[[ Supplied entries, beginning ]]
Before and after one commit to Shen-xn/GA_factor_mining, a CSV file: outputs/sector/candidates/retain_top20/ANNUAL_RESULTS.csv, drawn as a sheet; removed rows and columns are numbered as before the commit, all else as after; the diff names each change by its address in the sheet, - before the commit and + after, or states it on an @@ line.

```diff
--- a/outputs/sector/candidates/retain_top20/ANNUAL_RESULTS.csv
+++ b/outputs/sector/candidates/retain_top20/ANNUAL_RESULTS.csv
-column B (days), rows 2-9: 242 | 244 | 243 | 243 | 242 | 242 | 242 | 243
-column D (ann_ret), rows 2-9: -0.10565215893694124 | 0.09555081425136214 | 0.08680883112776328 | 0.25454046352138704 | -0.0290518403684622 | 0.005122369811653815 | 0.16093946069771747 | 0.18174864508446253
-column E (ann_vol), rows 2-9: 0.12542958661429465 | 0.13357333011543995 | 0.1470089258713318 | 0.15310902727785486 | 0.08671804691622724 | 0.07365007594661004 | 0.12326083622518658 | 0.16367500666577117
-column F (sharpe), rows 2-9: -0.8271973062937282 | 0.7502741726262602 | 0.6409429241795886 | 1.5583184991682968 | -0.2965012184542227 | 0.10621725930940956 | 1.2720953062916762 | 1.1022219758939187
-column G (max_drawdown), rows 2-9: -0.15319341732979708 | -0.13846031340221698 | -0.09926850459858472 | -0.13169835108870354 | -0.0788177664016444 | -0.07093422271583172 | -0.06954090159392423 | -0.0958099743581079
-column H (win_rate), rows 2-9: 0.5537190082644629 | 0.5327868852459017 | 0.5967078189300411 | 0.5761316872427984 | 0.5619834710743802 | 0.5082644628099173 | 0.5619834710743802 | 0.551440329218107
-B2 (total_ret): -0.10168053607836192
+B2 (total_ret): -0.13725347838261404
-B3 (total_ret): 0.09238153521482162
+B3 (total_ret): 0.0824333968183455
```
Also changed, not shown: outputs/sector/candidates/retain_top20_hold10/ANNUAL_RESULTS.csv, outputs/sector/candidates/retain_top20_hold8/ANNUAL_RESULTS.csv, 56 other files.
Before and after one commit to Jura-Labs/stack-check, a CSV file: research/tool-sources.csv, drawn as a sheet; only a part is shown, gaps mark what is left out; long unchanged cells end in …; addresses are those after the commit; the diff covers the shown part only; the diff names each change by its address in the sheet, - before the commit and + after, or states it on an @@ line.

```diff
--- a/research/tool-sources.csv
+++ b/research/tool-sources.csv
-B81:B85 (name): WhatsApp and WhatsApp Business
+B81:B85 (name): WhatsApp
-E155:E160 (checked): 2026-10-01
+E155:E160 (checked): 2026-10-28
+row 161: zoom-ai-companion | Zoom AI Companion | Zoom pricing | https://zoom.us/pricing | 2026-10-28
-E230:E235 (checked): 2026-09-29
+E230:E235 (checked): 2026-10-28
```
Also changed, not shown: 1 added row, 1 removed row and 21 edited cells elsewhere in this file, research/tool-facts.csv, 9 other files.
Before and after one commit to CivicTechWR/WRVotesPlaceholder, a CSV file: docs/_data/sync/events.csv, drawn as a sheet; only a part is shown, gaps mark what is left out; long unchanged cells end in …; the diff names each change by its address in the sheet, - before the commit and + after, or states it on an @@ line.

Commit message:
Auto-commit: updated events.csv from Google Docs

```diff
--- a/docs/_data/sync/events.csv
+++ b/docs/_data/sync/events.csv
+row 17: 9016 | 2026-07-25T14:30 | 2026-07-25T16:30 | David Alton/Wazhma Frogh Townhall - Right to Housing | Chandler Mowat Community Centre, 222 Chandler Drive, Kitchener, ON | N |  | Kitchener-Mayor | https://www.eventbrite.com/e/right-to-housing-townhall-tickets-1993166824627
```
[[ Supplied entries, end ]]
Print all the entries above. Keep each one exact.

● **Response below**:
Before and after one commit to Shen-xn/GA_factor_mining, a CSV file: outputs/sector/candidates/retain_top20/ANNUAL_RESULTS.csv, drawn as a sheet; removed rows and columns are numbered as before the commit, all else as after; the diff names each change by its address in the sheet, - before the commit and + after, or states it on an @@ line.

```diff
--- a/outputs/sector/candidates/retain_top20/ANNUAL_RESULTS.csv
+++ b/outputs/sector/candidates/retain_top20/ANNUAL_RESULTS.csv
-column B (days), rows 2-9: 242 | 244 | 243 | 243 | 242 | 242 | 242 | 243
-column D (ann_ret), rows 2-9: -0.10565215893694124 | 0.09555081425136214 | 0.08680883112776328 | 0.25454046352138704 | -0.0290518403684622 | 0.005122369811653815 | 0.16093946069771747 | 0.18174864508446253
-column E (ann_vol), rows 2-9: 0.12542958661429465 | 0.13357333011543995 | 0.1470089258713318 | 0.15310902727785486 | 0.08671804691622724 | 0.07365007594661004 | 0.12326083622518658 | 0.16367500666577117
-column F (sharpe), rows 2-9: -0.8271973062937282 | 0.7502741726262602 | 0.6409429241795886 | 1.5583184991682968 | -0.2965012184542227 | 0.10621725930940956 | 1.2720953062916762 | 1.1022219758939187
-column G (max_drawdown), rows 2-9: -0.15319341732979708 | -0.13846031340221698 | -0.09926850459858472 | -0.13169835108870354 | -0.0788177664016444 | -0.07093422271583172 | -0.06954090159392423 | -0.0958099743581079
-column H (win_rate), rows 2-9: 0.5537190082644629 | 0.5327868852459017 | 0.5967078189300411 | 0.5761316872427984 | 0.5619834710743802 | 0.5082644628099173 | 0.5619834710743802 | 0.551440329218107
-B2 (total_ret): -0.10168053607836192
+B2 (total_ret): -0.13725347838261404
-B3 (total_ret): 0.09238153521482162
+B3 (total_ret): 0.0824333968183455
```
Also changed, not shown: outputs/sector/candidates/retain_top20_hold10/ANNUAL_RESULTS.csv, outputs/sector/candidates/retain_top20_hold8/ANNUAL_RESULTS.csv, 56 other files.
Before and after one commit to Jura-Labs/stack-check, a CSV file: research/tool-sources.csv, drawn as a sheet; only a part is shown, gaps mark what is left out; long unchanged cells end in …; addresses are those after the commit; the diff covers the shown part only; the diff names each change by its address in the sheet, - before the commit and + after, or states it on an @@ line.

```diff
--- a/research/tool-sources.csv
+++ b/research/tool-sources.csv
-B81:B85 (name): WhatsApp and WhatsApp Business
+B81:B85 (name): WhatsApp
-E155:E160 (checked): 2026-10-01
+E155:E160 (checked): 2026-10-28
+row 161: zoom-ai-companion | Zoom AI Companion | Zoom pricing | https://zoom.us/pricing | 2026-10-28
-E230:E235 (checked): 2026-09-29
+E230:E235 (checked): 2026-10-28
```
Also changed, not shown: 1 added row, 1 removed row and 21 edited cells elsewhere in this file, research/tool-facts.csv, 9 other files.
Before and after one commit to CivicTechWR/WRVotesPlaceholder, a CSV file: docs/_data/sync/events.csv, drawn as a sheet; only a part is shown, gaps mark what is left out; long unchanged cells end in …; the diff names each change by its address in the sheet, - before the commit and + after, or states it on an @@ line.

Commit message:
Auto-commit: updated events.csv from Google Docs

```diff
--- a/docs/_data/sync/events.csv
+++ b/docs/_data/sync/events.csv
+row 17: 9016 | 2026-07-25T14:30 | 2026-07-25T16:30 | David Alton/Wazhma Frogh Townhall - Right to Housing | Chandler Mowat Community Centre, 222 Chandler Drive, Kitchener, ON | N |  | Kitchener-Mayor | https://www.eventbrite.com/e/right-to-housing-townhall-tickets-1993166824627
```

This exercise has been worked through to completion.